* **How to complete this task**: Please return every line in the following data that includes the string "imshow".

★ ★ ★ ★

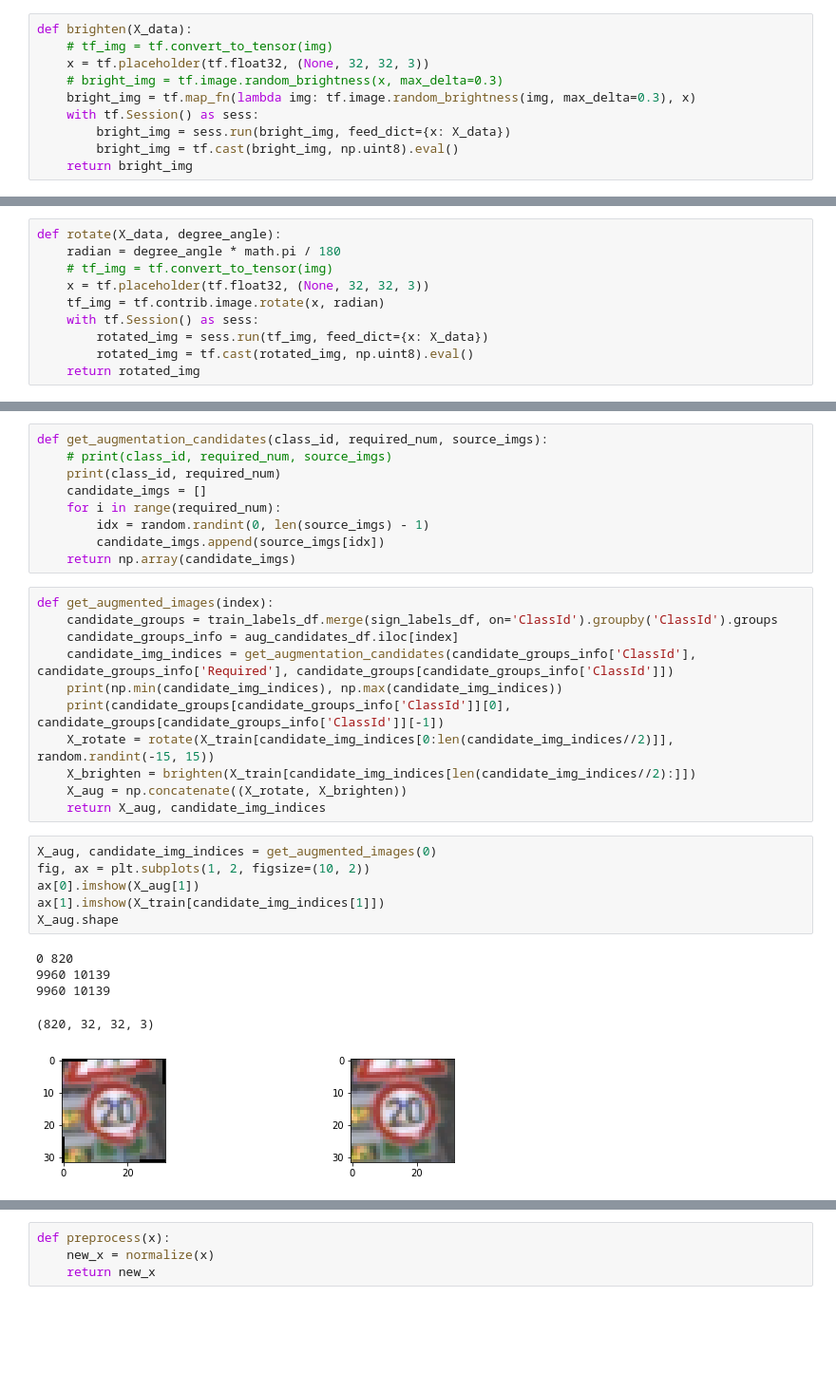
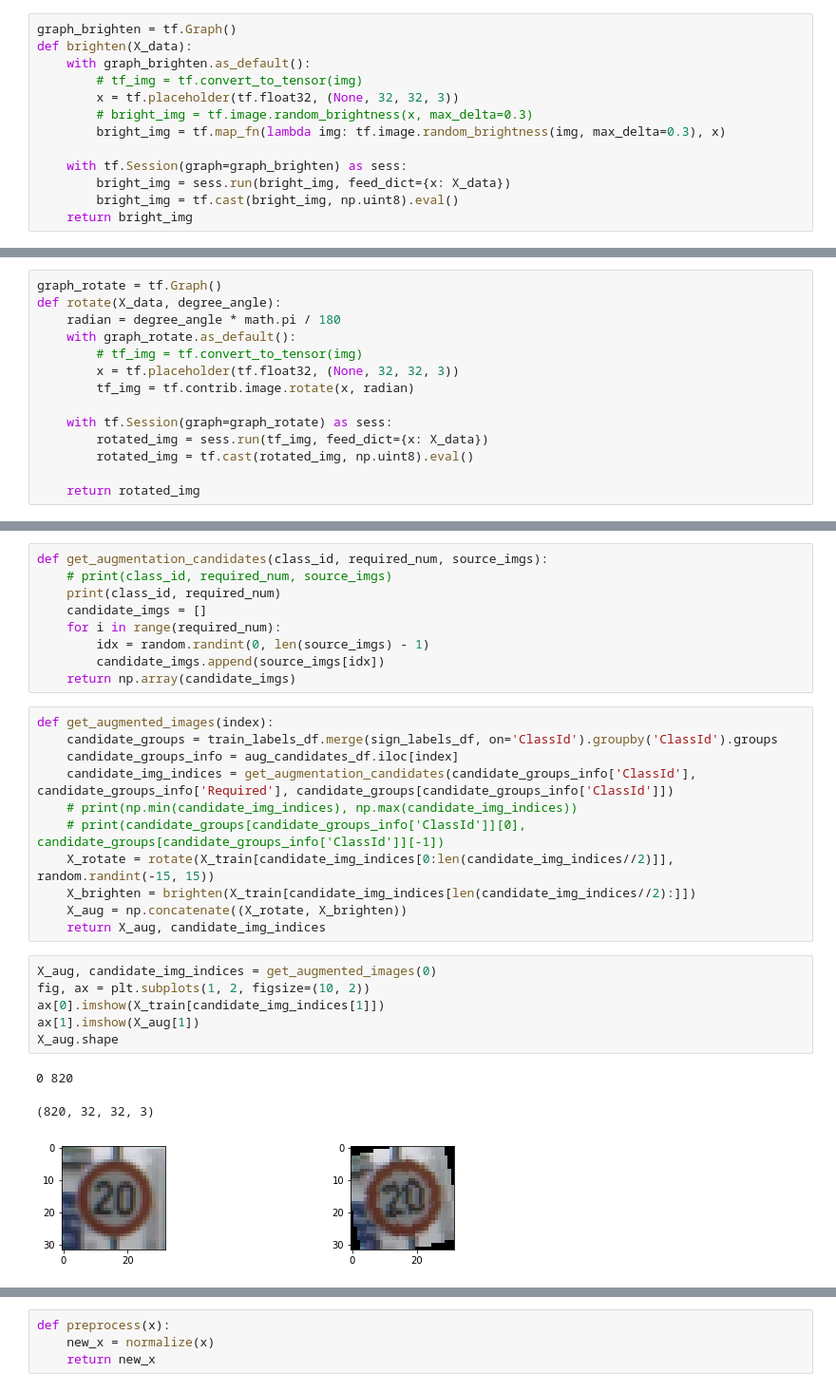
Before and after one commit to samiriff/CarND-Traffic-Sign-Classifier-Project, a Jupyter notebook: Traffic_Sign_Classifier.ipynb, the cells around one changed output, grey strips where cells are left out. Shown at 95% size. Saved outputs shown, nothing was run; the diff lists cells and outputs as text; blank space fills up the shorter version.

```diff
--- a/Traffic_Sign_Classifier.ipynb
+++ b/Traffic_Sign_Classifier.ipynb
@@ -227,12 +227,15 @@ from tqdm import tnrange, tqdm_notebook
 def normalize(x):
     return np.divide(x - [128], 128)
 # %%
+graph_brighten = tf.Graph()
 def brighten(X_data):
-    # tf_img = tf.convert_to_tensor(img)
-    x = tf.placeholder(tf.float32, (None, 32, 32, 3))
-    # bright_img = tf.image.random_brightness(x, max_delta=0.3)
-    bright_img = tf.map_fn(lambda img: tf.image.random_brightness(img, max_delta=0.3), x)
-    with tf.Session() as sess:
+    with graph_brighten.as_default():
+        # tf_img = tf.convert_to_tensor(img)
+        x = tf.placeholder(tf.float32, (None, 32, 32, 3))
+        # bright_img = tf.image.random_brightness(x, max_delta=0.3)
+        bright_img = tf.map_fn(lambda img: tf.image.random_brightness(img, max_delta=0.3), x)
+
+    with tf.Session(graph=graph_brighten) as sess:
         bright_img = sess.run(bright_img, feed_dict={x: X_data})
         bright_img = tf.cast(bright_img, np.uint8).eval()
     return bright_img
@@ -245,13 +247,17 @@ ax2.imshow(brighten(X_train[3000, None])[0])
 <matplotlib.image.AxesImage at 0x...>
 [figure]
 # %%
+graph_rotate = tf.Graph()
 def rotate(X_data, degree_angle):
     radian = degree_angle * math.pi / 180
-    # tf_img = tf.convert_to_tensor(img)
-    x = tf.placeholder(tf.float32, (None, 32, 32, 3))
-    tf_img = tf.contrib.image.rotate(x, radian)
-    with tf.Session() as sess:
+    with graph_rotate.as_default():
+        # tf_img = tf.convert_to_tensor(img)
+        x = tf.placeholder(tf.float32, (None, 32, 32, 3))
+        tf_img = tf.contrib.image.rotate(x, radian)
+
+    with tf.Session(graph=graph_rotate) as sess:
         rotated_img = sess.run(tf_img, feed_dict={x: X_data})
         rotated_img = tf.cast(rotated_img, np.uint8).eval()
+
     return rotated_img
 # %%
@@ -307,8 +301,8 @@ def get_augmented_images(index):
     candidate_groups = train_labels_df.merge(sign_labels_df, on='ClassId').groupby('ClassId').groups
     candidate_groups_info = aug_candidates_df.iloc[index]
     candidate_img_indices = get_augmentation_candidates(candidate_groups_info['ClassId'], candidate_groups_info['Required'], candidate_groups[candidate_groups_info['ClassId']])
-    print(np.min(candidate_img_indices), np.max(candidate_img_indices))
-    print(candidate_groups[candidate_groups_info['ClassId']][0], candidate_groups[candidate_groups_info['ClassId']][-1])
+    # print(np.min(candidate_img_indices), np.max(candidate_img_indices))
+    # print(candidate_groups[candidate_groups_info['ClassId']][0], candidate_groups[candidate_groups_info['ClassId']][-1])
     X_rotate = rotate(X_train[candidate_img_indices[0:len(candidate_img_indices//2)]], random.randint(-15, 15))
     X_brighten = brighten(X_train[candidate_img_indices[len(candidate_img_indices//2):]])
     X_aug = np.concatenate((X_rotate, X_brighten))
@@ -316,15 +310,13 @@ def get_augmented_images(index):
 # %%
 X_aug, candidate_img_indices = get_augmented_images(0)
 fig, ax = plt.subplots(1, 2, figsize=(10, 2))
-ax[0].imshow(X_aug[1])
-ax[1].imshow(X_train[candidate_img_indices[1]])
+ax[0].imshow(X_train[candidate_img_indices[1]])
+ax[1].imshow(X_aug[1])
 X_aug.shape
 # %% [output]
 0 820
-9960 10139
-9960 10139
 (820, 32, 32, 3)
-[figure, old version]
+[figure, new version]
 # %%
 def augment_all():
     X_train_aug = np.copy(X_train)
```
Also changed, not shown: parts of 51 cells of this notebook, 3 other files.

★ ★ ★ ★

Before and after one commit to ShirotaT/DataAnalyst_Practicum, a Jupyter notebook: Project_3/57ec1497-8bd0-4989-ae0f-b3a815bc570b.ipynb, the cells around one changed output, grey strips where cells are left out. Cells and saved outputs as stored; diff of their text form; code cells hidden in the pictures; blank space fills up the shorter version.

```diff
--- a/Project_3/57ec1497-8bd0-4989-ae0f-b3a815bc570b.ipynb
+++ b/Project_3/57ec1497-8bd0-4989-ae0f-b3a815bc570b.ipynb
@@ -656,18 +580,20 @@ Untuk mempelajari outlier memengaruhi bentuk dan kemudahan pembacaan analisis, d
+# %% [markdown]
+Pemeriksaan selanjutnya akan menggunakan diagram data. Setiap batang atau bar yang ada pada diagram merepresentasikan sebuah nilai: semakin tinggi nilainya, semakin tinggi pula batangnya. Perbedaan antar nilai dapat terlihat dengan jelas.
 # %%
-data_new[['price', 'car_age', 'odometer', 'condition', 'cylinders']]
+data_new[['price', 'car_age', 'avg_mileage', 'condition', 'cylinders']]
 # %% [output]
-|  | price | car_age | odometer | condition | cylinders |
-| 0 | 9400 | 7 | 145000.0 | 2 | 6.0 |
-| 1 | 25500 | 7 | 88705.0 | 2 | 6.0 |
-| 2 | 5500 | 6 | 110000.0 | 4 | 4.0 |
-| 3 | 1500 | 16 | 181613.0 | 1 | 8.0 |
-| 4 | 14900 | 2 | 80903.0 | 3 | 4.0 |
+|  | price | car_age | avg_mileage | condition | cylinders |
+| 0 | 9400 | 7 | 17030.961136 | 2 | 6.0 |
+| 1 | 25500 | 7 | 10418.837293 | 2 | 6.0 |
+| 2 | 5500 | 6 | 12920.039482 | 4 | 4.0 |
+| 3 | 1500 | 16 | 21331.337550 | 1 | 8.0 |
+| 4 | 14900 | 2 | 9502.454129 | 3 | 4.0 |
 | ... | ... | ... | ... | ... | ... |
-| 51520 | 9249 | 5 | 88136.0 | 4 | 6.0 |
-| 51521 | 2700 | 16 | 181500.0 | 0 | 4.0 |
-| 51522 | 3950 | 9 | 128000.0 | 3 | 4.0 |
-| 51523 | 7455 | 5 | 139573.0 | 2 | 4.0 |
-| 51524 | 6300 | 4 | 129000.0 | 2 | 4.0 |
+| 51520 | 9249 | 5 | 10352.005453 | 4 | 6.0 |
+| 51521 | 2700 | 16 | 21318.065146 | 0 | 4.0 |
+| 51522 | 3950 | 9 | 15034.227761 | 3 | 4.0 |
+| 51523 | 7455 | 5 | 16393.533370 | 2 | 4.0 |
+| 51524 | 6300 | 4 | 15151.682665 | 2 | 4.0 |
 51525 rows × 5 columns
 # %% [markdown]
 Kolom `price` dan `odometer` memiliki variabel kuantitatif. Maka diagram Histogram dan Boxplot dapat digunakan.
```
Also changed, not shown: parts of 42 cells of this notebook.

★ ★ ★ ★

* **Solution**:
@@ -245,13 +247,17 @@ ax2.imshow(brighten(X_train[3000, None])[0])
-ax[0].imshow(X_aug[1])
-ax[1].imshow(X_train[candidate_img_indices[1]])
+ax[0].imshow(X_train[candidate_img_indices[1]])
+ax[1].imshow(X_aug[1])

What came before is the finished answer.